Austin, D. (2008). The Theory and Practice of Vocal Psychotherapy: Songs of the Self. Great Britain. Jessica Kingsley Publisher. Retrieved from http://eds.a.ebscohost.com.ezproxyf.deakin.edu.au/eds/ebookviewer/ebook/ZTAwMHh3d19fMjkxOTExX19BTg2?sid=a24b182e-0a4e-441b-ad5e-11fd12c3467a@sessionmgr4003&vid=4&format=EB&lpid=lp_7&rid=0
Bright, R. (1999). Music therapy in grief resolution. Bulletin of the Menninger Clinic, 63, 481- 498.
Currier, J.M., Neimeyer, R.A., & Berman, J.S. (2008). The effectiveness of psychotherapeutic interventions for bereaved persons: A comprehensive quantitative review. Psychological Bulletin, 134, 648-661.
Gallant, W., & Holosko, M. (2001). Music intervention in grief work with clients experiencing loss and bereavement. Guidance & Counseling, 16, 115-121. Retrieved June 6, 2015, from http://web.a.ebscohost.com.ezproxy-f.deakin.edu.au/ehost/detail/detail?vid=3&sid=83a8f517-8c6f-4e51-87fc-d36879aa83a8%40sessionmgr4002&hid=4109&bdata=JnNpdGU9ZWhvc3QtbGl2ZSZzY29wZT1zaXRl#db=a9h&AN=7272824

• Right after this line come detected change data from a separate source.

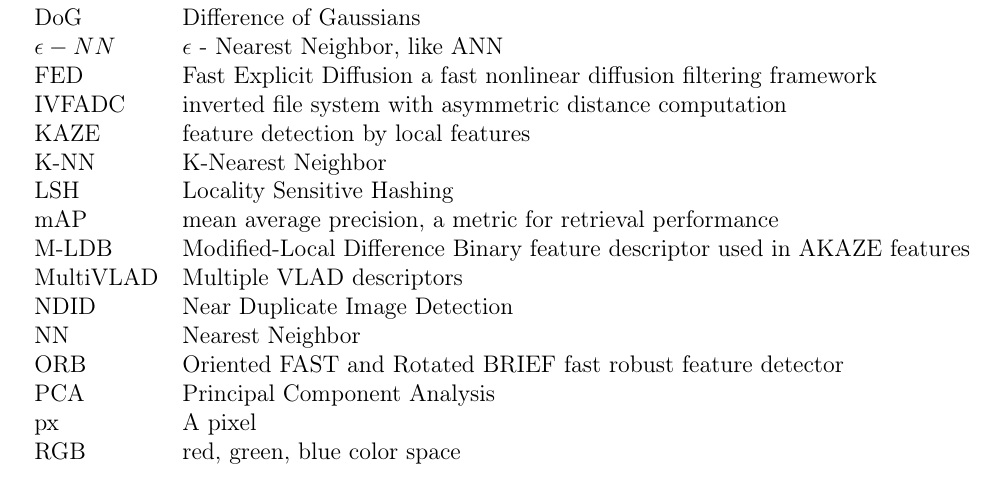
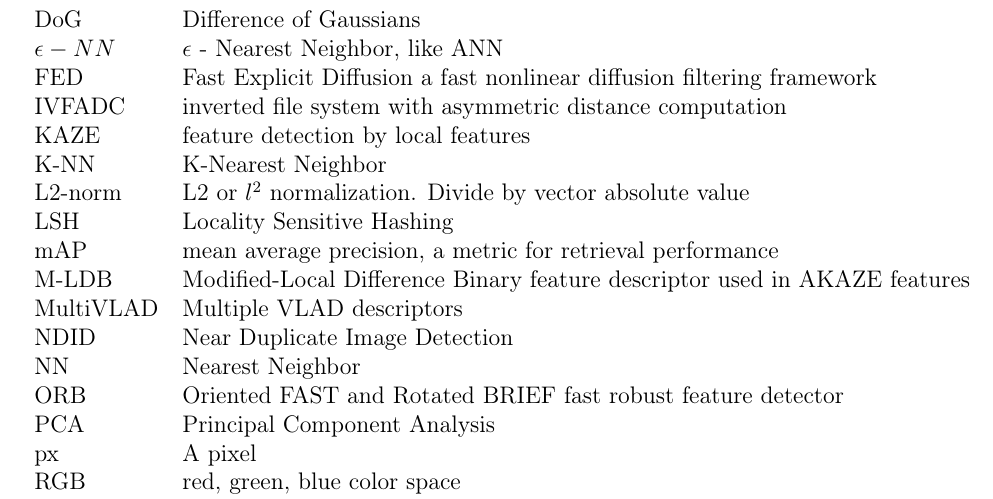
Before and after one commit to sulmanen/hash-thesis, a LaTeX thesis (hash.tex): part of page 9 of 52, cut so that both start at the same text. Compiled offline with pdfLaTeX; a LaTeX package or settings file that is missing is left out.

Commit message:
add l2 norm to abbreviations

```diff
--- a/hash.tex
+++ b/hash.tex
@@ -382,6 +382,7 @@
   IVFADC & inverted file system with asymmetric distance computation\\
   KAZE & feature detection by local features\\
   K-NN & K-Nearest Neighbor\\
+  L2-norm & L2 or $l^2$ normalization. Divide by vector absolute value\\
   LSH & Locality Sensitive Hashing\\
   mAP & mean average precision, a metric for retrieval performance\\
   M-LDB & Modified-Local Difference Binary feature descriptor used in AKAZE features\\
```
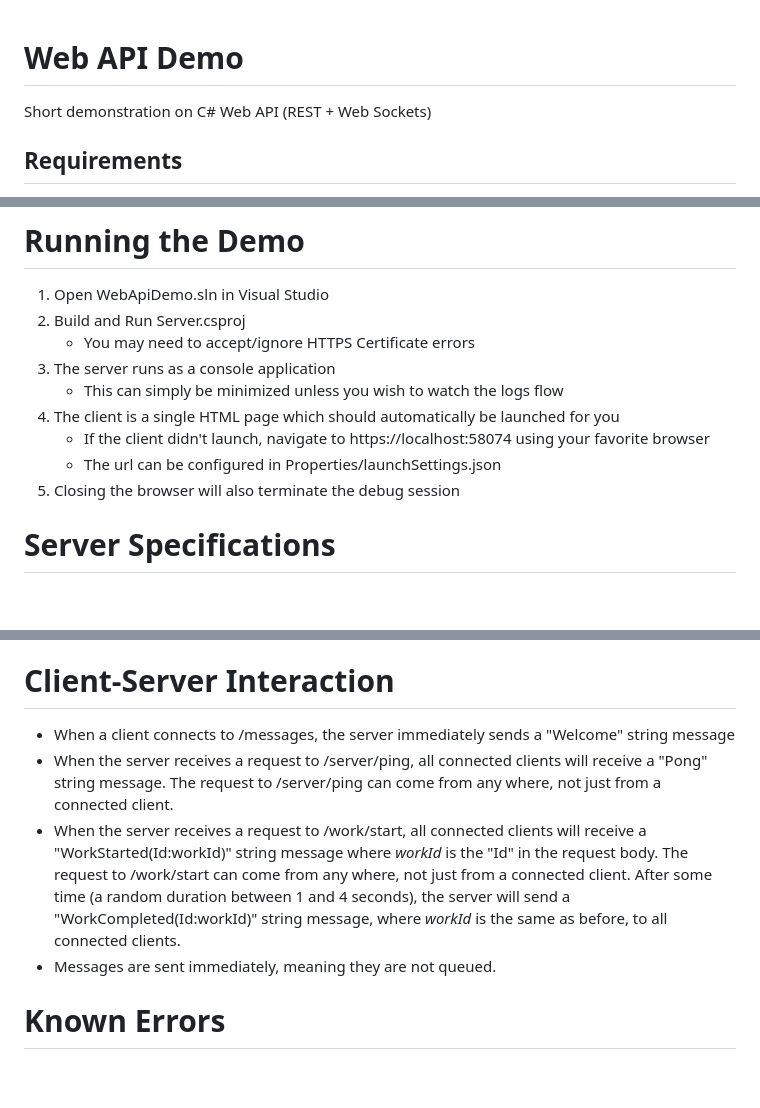
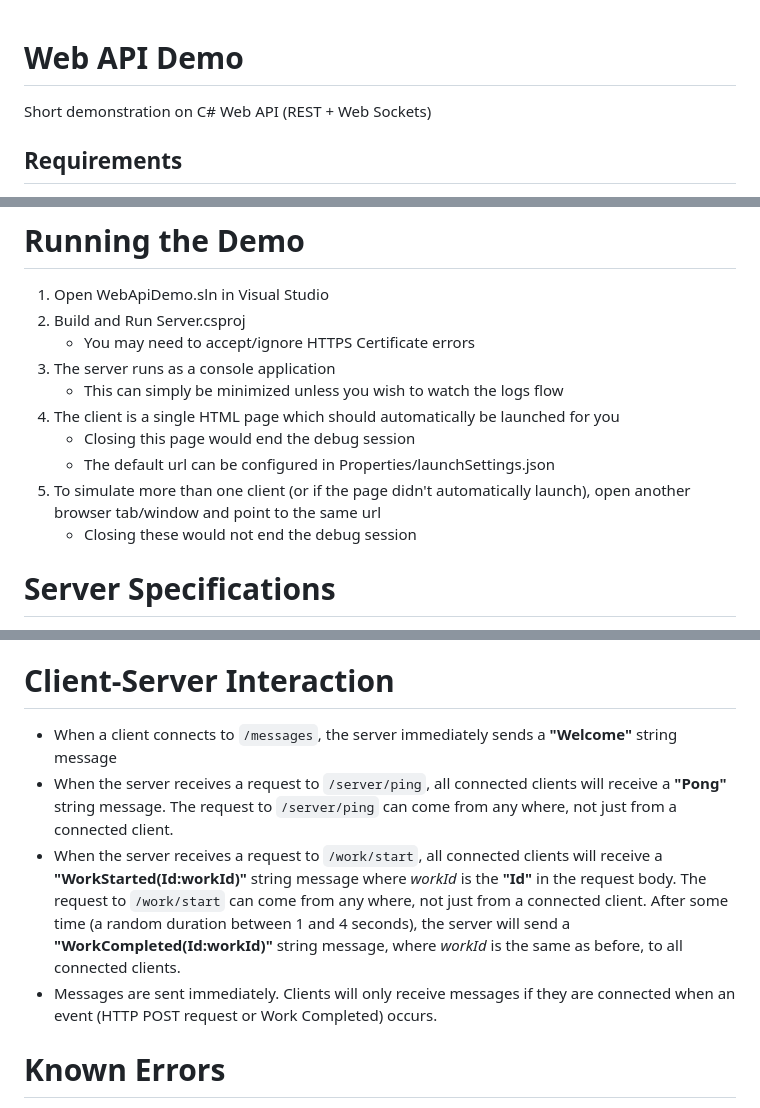
Before and after one commit to xeratol/WebAPIDemo, a Markdown page: README.md, 3 parts joined by grey strips. Drawn GitHub-style; blank space fills up the shorter version.

```diff
--- a/README.md
+++ b/README.md
@@ -1,16 +1,3 @@
-<style>
-    string-quote
-    {
-        color: green;
-    }
-    endpoint
-    {
-        background: #333;
-        color: white;
-        font-family: monospace;
-    }
-</style>
-
 # Web API Demo
 Short demonstration on C# Web API (REST + Web Sockets)
 
@@ -27,8 +14,9 @@ Short demonstration on C# Web API (REST + Web Sockets)
 1. The server runs as a console application
    - This can simply be minimized unless you wish to watch the logs flow
 1. The client is a single HTML page which should automatically be launched for you
-   - If the client didn't launch, navigate to https://localhost:58074 using your favorite browser
-   - The url can be configured in Properties/launchSettings.json
-1. Closing the browser will also terminate the debug session
+   - Closing this page would end the debug session
+   - The default url can be configured in Properties/launchSettings.json
+1. To simulate more than one client (or if the page didn't automatically launch), open another browser tab/window and point to the same url
+   - Closing these would not end the debug session
 
 # Server Specifications
@@ -59,10 +47,10 @@ The client can perform the following:
 
 # Client-Server Interaction
 
-- When a client connects to <endpoint>/messages</endpoint>, the server immediately sends a <string-quote>"Welcome"</string-quote> string message
-- When the server receives a request to <endpoint>/server/ping</endpoint>, all connected clients will receive a <string-quote>"Pong"</string-quote> string message. The request to <endpoint>/server/ping</endpoint> can come from any where, not just from a connected client.
-- When the server receives a request to <endpoint>/work/start</endpoint>, all connected clients will receive a <string-quote>"WorkStarted(Id:workId)"</string-quote> string message where *workId* is the <string-quote>"Id"</string-quote> in the request body. The request to <endpoint>/work/start</endpoint> can come from any where, not just from a connected client. After some time (a random duration between 1 and 4 seconds), the server will send a <string-quote>"WorkCompleted(Id:workId)"</string-quote> string message, where *workId* is the same as before, to all connected clients.
-- Messages are sent immediately, meaning they are not queued.
+- When a client connects to `/messages`, the server immediately sends a **"Welcome"** string message
+- When the server receives a request to `/server/ping`, all connected clients will receive a **"Pong"** string message. The request to `/server/ping` can come from any where, not just from a connected client.
+- When the server receives a request to `/work/start`, all connected clients will receive a **"WorkStarted(Id:workId)"** string message where *workId* is the **"Id"** in the request body. The request to `/work/start` can come from any where, not just from a connected client. After some time (a random duration between 1 and 4 seconds), the server will send a **"WorkCompleted(Id:workId)"** string message, where *workId* is the same as before, to all connected clients.
+- Messages are sent immediately. Clients will only receive messages if they are connected when an event (HTTP POST request or Work Completed) occurs.
 
 # Known Errors
 - There is no HTTPS or SSL certificate and this will show up as an exception in the logs
```
Also changed, not shown: other parts of README.md (+6 -6 lines).
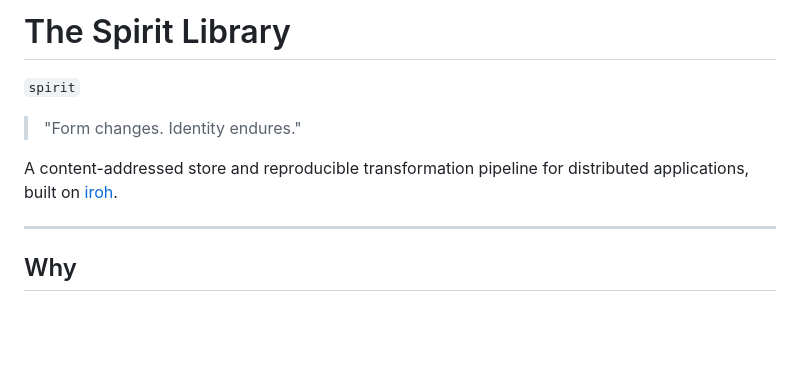
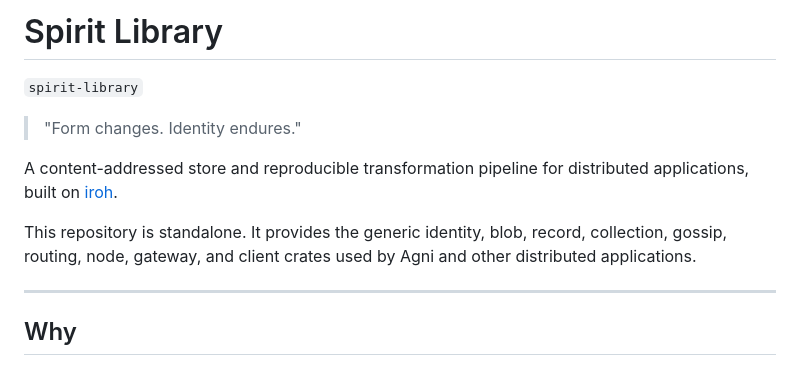
Before and after one commit to abysl/spirit-library, a Markdown page: README.md, the part around the change. Drawn GitHub-style; blank space fills up the shorter version.

```diff
--- a/README.md
+++ b/README.md
@@ -1,10 +1,14 @@
-# The Spirit Library
+# Spirit Library
 
-`spirit`
+`spirit-library`
 
 > "Form changes. Identity endures."
 
 A content-addressed store and reproducible transformation pipeline for distributed applications, built on [iroh](https://github.com/n0-computer/iroh).
+
+This repository is standalone. It provides the generic identity, blob, record,
+collection, gossip, routing, node, gateway, and client crates used by Agni and
+other distributed applications.
 
 ---
 
```
Also changed, not shown: CONTRIBUTING.md (added, +28 -0 lines).
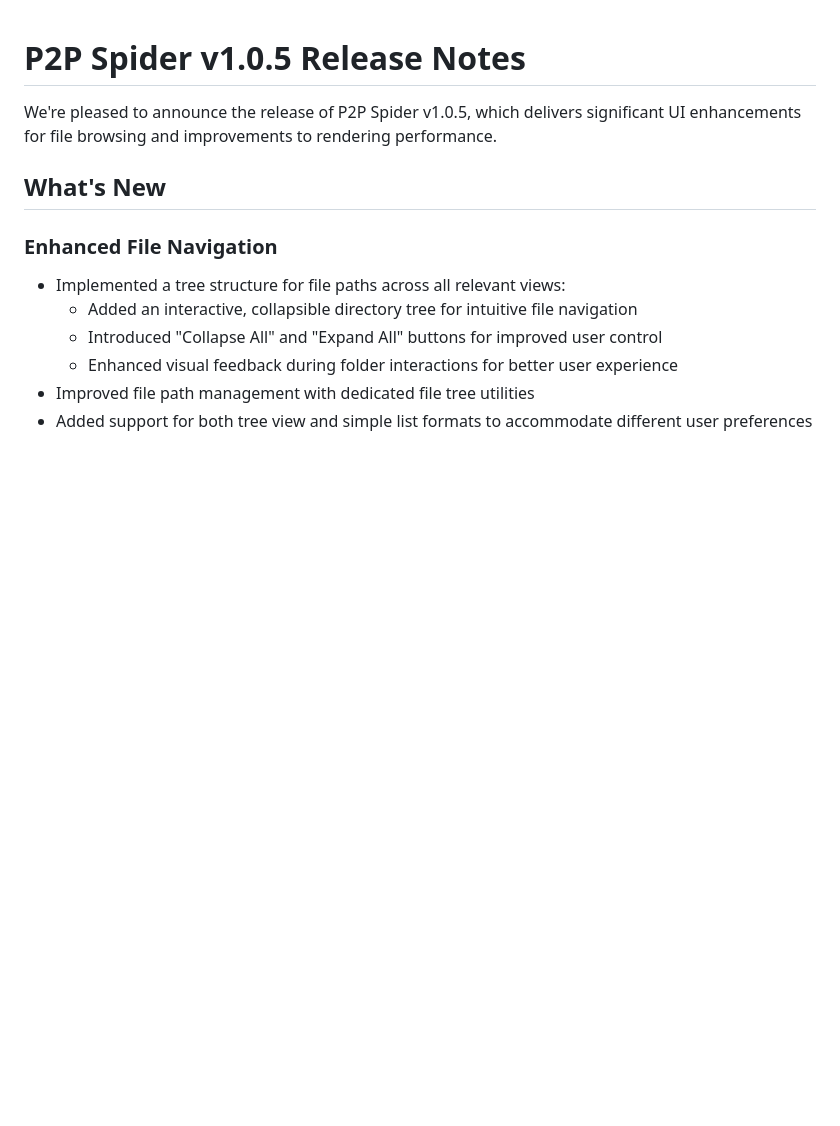
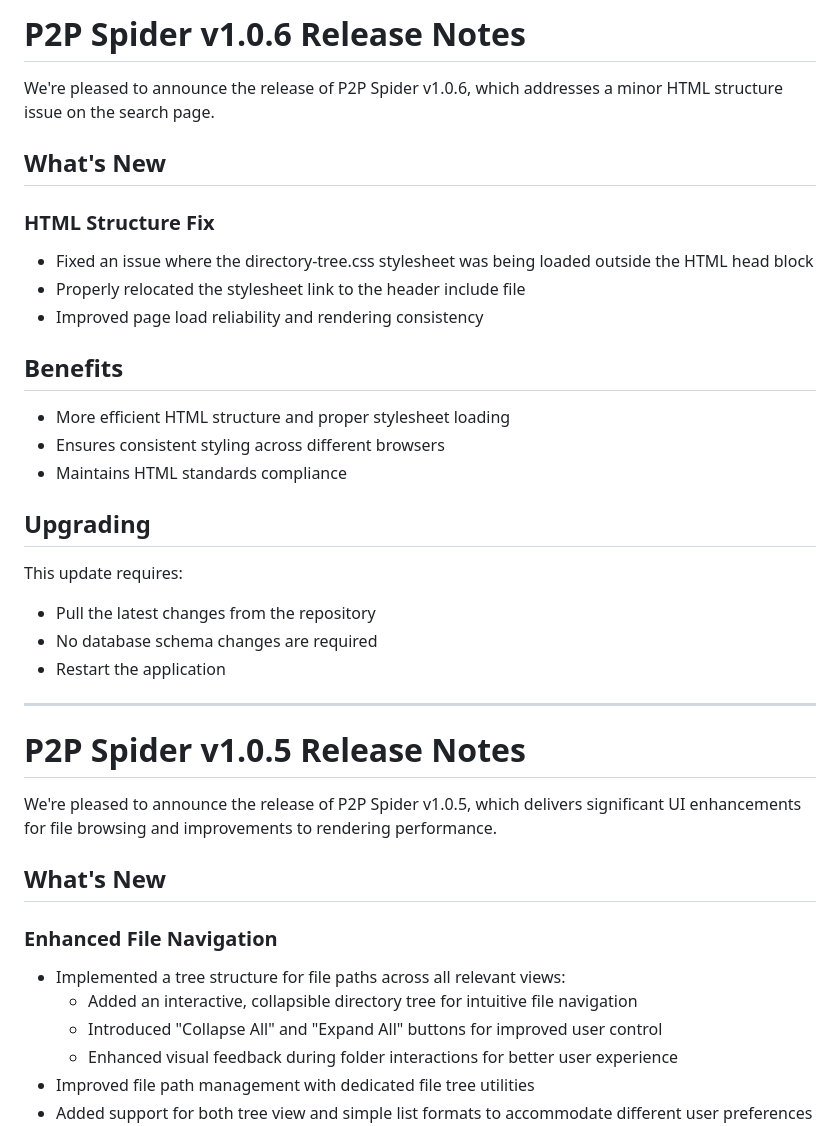
Before and after one commit to thejordanprice/p2pspider, a Markdown page: RELEASE_NOTES.md, the part around the change. Rendered like a GitHub page; blank space fills up the shorter version.

Commit message:
Update CHANGELOG.md and RELEASE_NOTES.md for v1.0.6, addressing a stylesheet inclusion issue on the search page by relocating directory-tree.css to the header for improved HTML structure and rendering consistency.

```diff
--- a/RELEASE_NOTES.md
+++ b/RELEASE_NOTES.md
@@ -1,3 +1,28 @@
+# P2P Spider v1.0.6 Release Notes
+
+We're pleased to announce the release of P2P Spider v1.0.6, which addresses a minor HTML structure issue on the search page.
+
+## What's New
+
+### HTML Structure Fix
+- Fixed an issue where the directory-tree.css stylesheet was being loaded outside the HTML head block
+- Properly relocated the stylesheet link to the header include file
+- Improved page load reliability and rendering consistency
+
+## Benefits
+- More efficient HTML structure and proper stylesheet loading
+- Ensures consistent styling across different browsers
+- Maintains HTML standards compliance
+
+## Upgrading
+
+This update requires:
+- Pull the latest changes from the repository
+- No database schema changes are required
+- Restart the application
+
+---
+
 # P2P Spider v1.0.5 Release Notes
 
 We're pleased to announce the release of P2P Spider v1.0.5, which delivers significant UI enhancements for file browsing and improvements to rendering performance.
```
Also changed, not shown: CHANGELOG.md (+6 -0 lines).
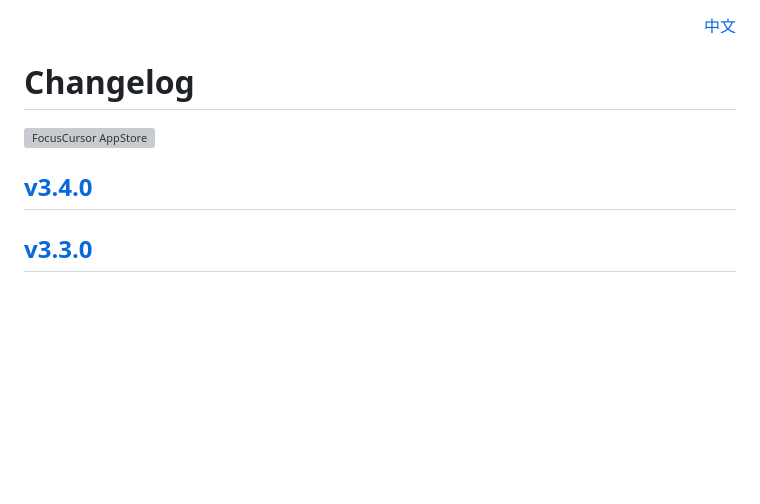
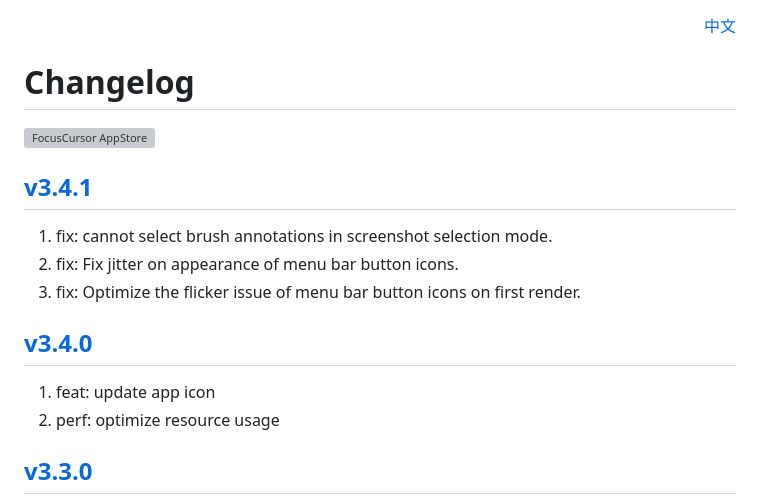
Before and after one commit to jaywcjlove/focus-cursor, a Markdown page: CHANGELOG.md, the part around the change. Drawn GitHub-style; blank space fills up the shorter version; grey boxes are pictures that could not be loaded.

Commit message:
released v3.4.1

```diff
--- a/CHANGELOG.md
+++ b/CHANGELOG.md
@@ -10,8 +10,16 @@ Changelog
 <img alt="FocusCursor AppStore" src="https://jaywcjlove.github.io/sb/download/macos.svg" height="51">
 </a>
 
+## [v3.4.1](https://github.com/jaywcjlove/focus-cursor/releases/tag/v3.4.1)
+
+1. fix: cannot select brush annotations in screenshot selection mode.
+2. fix: Fix jitter on appearance of menu bar button icons.
+3. fix: Optimize the flicker issue of menu bar button icons on first render.
+
 ## [v3.4.0](https://github.com/jaywcjlove/focus-cursor/releases/tag/v3.4.0)
 
+1. feat: update app icon
+2. perf: optimize resource usage
 
 ## [v3.3.0](https://github.com/jaywcjlove/focus-cursor/releases/tag/v3.3.0)
 
```
Also changed, not shown: CHANGELOG.zh.md (+8 -2 lines).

Iliya, Y.A. (2015) Music therapy as grief therapy for adults with mental illness and complicated grief: A pilot study. Death Studies, 39, 173-184.
Juslin, P.N., & Laukka, P. (2004) Expression, perception, and induction of musical emotions: A review and a questionnaire study of everyday listening. Journal of New Music Research, 33,217-238.
Kubler-Ross, E. (1973). On Death and Dying. Great Britain. Rutledge Publications. Retrieved from http://site.ebrary.com.ezproxy-f.deakin.edu.au/lib/deakin/reader.action?docID=10094212&ppg=4
Newham, P. (1998). Therapeutic Voicework: Principles and Practice for the Use of Singing as a Therapy. London: Jessica Kingsley Publishers
O'Callaghan, C.C., McDermott, F., Hudson,P., & Zalcberg , J.R. (2013) Sound continuing bonds with the deceased: The relevance of music, including Preloss Music Therapy, for eight bereaved caregivers, Death Studies, 37, 101-125.
Saresma, T. (2003). ‘‘Art as a way to life": bereavement and the healing power of arts and writing. Qualitative Inquiry, 9, 603–620.
Shear, K., Frank, E., Houck, P.R., & Reynolds, CF. (2005). Treatment of complicated grief: A randomized Controlled Trail. Journal of American Medical Association, 293, 2601-2608
Smeijsters, H., & van den Hurk, J. (1999). Music therapy helping to work through grief and finding a personal identity. Journal of Music Therapy, 36 , 222-252.
Vale-Taylor, P. (2009) . “We will remember them”: A mixed-method study to explore which post-funeral remembrance activities are most significant and important to bereaved people living with loss, and why those particular activities are chosen. Palliative Medicine, 23, 537–544
Yun, S.H. & Gallant, W. (2010) Evidence-Based clinical practice: The effectiveness of music-based intervention for women experiencing forgiveness/grief issues. Journal of Evidence-Based Social Work, 7, 361-376
Zisook, S., & Shuchter, S. (2001). Treatment of the depressions of bereavement.American Behavioral Scientist, 44(5), 782–797.
1 A diverse group of blood cancers.
Dannielle O'Keefe profile photo credit: Peta Jolley @ bypeta.com